That “mostly private institutions and colleges offer distance education programs” is just not true. Colleges of all types offer distance courses. Community colleges throughout the country are heavily involved in distance education and they are **usually** low cost institutions.

Comments are closed.

Subscribe

Enter your email address to subscribe to this blog and receive notifications of new posts by email.

Join 1 other subscriber

Archive By Month

Blog Tags

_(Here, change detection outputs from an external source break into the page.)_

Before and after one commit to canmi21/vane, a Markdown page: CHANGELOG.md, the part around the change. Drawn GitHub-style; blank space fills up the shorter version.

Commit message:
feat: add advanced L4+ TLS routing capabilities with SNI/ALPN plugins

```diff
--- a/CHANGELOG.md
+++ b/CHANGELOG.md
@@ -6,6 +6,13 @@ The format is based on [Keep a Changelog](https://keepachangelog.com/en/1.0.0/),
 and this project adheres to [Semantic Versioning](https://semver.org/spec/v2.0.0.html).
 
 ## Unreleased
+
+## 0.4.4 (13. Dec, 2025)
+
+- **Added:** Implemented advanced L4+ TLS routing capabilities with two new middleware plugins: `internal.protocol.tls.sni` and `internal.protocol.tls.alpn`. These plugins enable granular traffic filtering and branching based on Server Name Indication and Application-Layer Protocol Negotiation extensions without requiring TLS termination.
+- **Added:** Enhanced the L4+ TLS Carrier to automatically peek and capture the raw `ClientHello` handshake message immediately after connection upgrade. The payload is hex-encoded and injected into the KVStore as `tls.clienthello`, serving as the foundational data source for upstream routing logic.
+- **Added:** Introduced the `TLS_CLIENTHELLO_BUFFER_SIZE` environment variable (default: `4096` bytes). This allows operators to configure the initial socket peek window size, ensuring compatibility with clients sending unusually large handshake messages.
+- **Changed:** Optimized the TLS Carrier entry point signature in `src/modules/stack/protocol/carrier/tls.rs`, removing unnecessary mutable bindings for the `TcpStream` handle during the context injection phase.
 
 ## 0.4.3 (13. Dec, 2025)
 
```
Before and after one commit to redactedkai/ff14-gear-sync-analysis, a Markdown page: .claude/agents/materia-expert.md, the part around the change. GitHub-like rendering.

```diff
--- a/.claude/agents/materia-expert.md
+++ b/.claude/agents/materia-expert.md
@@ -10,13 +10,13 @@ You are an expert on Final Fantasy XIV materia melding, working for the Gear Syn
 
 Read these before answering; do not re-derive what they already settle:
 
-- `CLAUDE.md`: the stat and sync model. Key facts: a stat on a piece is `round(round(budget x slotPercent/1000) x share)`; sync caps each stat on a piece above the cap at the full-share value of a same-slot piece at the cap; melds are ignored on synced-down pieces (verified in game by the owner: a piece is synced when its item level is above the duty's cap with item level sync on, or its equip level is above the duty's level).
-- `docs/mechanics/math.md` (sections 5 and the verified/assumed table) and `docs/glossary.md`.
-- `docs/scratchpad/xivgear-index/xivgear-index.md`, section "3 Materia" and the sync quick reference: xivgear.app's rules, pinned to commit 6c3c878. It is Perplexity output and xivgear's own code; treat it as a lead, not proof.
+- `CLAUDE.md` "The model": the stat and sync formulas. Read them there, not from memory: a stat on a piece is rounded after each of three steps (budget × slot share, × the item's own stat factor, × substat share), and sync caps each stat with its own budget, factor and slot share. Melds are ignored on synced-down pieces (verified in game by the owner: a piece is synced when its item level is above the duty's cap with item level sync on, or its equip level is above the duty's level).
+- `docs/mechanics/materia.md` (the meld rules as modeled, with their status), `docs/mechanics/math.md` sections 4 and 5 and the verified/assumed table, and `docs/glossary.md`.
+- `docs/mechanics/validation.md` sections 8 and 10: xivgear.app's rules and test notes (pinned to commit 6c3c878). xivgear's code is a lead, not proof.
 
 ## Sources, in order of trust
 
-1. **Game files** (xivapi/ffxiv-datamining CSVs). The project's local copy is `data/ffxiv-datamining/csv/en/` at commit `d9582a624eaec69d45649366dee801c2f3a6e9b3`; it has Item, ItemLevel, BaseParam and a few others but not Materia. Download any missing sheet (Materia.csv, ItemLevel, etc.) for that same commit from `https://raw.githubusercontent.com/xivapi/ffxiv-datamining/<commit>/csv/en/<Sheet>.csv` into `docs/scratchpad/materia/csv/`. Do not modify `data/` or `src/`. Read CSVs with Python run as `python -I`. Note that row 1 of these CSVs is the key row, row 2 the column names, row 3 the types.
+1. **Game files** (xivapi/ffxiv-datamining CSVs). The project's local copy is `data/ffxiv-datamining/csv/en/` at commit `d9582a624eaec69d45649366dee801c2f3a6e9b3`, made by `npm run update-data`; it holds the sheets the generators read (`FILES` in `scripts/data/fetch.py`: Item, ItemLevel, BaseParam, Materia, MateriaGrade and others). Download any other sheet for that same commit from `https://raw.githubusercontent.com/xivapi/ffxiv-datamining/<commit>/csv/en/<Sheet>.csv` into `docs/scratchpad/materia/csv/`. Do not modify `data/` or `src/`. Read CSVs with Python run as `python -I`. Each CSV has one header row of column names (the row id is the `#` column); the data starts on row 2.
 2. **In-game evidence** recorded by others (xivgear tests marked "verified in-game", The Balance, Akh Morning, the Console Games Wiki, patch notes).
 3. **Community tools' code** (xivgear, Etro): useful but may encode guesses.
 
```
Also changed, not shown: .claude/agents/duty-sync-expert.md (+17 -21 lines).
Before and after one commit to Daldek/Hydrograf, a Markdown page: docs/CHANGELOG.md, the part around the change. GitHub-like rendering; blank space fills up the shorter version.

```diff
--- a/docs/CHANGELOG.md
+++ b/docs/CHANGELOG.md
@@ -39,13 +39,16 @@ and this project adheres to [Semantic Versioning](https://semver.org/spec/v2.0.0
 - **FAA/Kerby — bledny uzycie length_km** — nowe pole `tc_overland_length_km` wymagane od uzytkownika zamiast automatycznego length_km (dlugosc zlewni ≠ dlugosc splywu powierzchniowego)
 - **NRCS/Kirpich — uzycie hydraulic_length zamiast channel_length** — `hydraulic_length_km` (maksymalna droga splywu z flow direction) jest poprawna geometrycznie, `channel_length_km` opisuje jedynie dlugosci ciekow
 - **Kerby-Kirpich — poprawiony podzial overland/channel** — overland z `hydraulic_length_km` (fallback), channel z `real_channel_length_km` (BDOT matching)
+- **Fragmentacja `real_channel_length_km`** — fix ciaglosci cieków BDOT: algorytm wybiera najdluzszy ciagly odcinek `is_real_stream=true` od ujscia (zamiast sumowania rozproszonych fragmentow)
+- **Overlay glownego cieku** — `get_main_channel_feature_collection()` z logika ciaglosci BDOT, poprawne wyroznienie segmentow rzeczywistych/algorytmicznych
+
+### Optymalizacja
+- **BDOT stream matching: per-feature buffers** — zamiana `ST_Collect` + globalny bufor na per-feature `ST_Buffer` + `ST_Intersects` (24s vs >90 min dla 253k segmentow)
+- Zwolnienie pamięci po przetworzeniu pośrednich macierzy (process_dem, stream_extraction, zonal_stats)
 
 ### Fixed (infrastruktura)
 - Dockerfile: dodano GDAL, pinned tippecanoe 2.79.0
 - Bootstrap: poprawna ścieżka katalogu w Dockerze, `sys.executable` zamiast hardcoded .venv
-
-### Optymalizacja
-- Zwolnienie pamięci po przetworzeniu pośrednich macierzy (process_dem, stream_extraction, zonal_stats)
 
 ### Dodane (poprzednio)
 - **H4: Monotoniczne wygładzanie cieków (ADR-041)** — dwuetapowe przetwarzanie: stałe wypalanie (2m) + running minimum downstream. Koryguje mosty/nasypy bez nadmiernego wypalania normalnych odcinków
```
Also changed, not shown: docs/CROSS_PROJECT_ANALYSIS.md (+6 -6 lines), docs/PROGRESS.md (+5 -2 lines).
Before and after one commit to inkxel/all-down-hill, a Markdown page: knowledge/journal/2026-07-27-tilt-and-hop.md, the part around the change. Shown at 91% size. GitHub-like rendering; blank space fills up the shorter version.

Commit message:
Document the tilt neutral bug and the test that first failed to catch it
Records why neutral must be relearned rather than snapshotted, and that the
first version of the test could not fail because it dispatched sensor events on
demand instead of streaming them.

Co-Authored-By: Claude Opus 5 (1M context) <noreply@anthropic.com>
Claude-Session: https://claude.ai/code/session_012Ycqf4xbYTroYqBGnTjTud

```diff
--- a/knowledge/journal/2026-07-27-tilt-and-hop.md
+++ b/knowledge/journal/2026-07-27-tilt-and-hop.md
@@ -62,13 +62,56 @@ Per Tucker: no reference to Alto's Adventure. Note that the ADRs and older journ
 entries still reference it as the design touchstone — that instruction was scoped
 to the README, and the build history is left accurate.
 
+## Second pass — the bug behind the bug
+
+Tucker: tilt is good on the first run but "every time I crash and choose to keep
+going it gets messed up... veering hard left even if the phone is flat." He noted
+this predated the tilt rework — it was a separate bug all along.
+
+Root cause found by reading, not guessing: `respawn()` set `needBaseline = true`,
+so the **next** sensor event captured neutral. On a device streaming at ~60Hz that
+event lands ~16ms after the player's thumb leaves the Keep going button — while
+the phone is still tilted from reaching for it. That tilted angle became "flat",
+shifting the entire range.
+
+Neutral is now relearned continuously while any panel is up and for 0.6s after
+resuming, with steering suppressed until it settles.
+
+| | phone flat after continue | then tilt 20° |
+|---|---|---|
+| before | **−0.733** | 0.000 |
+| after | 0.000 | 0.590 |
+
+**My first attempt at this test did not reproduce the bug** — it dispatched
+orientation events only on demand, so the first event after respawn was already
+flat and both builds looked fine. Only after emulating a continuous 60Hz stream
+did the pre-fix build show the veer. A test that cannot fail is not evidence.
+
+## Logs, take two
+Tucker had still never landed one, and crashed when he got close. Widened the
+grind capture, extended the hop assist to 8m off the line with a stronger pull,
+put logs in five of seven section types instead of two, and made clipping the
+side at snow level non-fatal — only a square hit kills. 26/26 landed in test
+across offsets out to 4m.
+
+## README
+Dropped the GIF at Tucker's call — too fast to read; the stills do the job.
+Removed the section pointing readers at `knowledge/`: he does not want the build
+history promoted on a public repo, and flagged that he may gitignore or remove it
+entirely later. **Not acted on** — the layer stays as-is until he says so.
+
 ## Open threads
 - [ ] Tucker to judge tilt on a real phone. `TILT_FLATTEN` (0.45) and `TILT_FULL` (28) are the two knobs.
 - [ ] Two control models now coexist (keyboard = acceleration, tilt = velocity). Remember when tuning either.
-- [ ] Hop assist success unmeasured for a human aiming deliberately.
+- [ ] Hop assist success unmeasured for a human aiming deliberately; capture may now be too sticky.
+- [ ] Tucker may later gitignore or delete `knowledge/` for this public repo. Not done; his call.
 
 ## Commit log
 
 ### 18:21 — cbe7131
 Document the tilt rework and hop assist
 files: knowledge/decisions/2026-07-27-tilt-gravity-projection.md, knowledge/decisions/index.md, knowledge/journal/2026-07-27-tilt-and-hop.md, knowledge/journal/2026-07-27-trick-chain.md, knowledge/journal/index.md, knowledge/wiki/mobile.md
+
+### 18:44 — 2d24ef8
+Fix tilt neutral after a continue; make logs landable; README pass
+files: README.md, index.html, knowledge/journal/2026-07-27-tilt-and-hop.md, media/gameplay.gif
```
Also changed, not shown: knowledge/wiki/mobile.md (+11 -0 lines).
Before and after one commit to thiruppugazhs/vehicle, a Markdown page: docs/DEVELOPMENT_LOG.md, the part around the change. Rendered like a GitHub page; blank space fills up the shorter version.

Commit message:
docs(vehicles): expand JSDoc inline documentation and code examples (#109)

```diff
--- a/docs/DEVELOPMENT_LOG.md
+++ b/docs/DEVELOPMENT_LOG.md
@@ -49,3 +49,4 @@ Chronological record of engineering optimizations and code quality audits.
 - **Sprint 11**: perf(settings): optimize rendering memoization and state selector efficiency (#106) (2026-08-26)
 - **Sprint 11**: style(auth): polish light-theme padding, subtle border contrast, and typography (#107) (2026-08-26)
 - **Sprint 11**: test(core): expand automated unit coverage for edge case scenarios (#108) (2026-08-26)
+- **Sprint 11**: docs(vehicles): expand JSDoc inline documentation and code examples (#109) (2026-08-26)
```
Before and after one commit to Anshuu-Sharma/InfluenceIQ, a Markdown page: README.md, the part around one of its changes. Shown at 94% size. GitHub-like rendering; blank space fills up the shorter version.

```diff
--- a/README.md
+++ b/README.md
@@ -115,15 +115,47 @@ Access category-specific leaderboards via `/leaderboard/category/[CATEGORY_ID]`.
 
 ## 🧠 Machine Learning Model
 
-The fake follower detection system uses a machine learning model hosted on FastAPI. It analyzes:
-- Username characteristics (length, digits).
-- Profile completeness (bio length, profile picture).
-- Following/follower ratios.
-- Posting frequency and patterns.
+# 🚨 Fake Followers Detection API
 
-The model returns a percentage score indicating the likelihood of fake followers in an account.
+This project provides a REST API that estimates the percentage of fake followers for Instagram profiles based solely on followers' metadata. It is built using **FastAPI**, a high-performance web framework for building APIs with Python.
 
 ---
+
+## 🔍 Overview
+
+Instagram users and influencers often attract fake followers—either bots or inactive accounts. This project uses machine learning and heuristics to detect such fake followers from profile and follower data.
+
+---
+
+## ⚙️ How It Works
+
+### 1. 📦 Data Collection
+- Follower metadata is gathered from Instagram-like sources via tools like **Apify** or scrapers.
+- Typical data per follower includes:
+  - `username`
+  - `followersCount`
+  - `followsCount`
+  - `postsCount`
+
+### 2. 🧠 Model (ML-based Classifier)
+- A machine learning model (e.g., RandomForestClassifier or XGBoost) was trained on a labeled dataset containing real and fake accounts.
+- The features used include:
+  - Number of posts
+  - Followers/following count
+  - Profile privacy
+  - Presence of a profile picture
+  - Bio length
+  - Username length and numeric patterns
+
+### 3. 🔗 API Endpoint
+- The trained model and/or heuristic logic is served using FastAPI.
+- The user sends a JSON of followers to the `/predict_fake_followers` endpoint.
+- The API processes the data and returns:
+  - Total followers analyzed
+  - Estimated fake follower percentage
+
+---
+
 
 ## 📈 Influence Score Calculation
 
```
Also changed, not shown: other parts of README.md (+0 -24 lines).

Distance Education (271)Student Success (254)Online Learning (200)WCET (192)U.S. Department of Education (190)State Authorization (188)Managing Digital Learning (183)Regulation (183)Technology (159)Digital Learning (132)Innovation (125)Teaching (120)Collaboration/Community (113)Course Design (102)WCET Annual Meeting (100)Access (97)Cost of Instruction (88)Professional Development (88)Faculty (83)Financial Aid (83)Legislation (83)Completion (74)Assessment (69)SAN (67)Instructional Design (66)Open Educational Resources (65)COVID-19 (63)Accreditation (62)Competency-based Education (61)SARA (61)Quality (61)Credentials (60)Data and Analytics (59)Research (58)Professional Licensure (57)Accessibility (55)Reciprocity (48)Outcomes (47)WOW Award (46)Diversity/Equity/Inclusion (45)Workforce/Employment (41)Higher Education Act (41)Regular and Substantive Interaction (39)Policy (38)Negotiated Rulemaking (37)Title IV (36)Virtual/Augmented Reality (36)Practice (35)Disaster Planning/Recovery (34)Academic Integrity (30)Leadership (30)IPEDS (28)Reauthorization (28)Survey (27)Adaptive/Personalized Learning (27)Credits (26)Military and Veterans (26)Disabilities (25)MOOC (23)WCET Summit (23)Every Learner Everywhere (22)WCET Awards (21)Evaluation (21)Complaint Process (20)Retention (20)Correspondence Course (18)Physical Presence (17)State Authorization Network (17)WICHE (17)Member-Only (16)Products and Services (16)Enrollment (16)Forprofit Universities (15)WCET Webcast (15)Blended/Hybrid Learning (14)System/Consortia (14)Cybersecurity (14)NCOER (14)Textbooks (14)Digital Divide (13)Mobile Learning (13)Consortia (12)Futures (11)Marketing (11)Privacy (11)Personalized Learning (11)Prior Learning Assessment (10)Courseware (10)STEM (10)Teacher Prep (10)Social Media (9)LMS (9)Rankings (9)Standards (8)Student Authentication (8)Partnership (8)Artificial Intelligence (7)Tuition and Fees (7)Readiness and Developmental Courses (7)What's Next (7)International Students (6)K-12 (6)Nursing (6)Remote Learning (6)Testing (6)Graduation (6)Lab Courses (5)Proctoring (5)Closer Conversation (5)ROI (5)DETA (5)Game-based/Gamification (5)Dual Enrollment (4)Outsourcing (4)Coding (4)Security (4)Fall and Beyond Series (3)In a Time of Crisis (3)Net Neutrality (3)Universal Design for Learning (3)Cheating Syndicates Series (3)Student Identity Verification (2)Cross Skilling/Reskilling (2)Nontraditional Learners (1)Title IX (1)Higher Education Trends (1)Mental Health (1)

Follow us on Twitter

%d bloggers like this: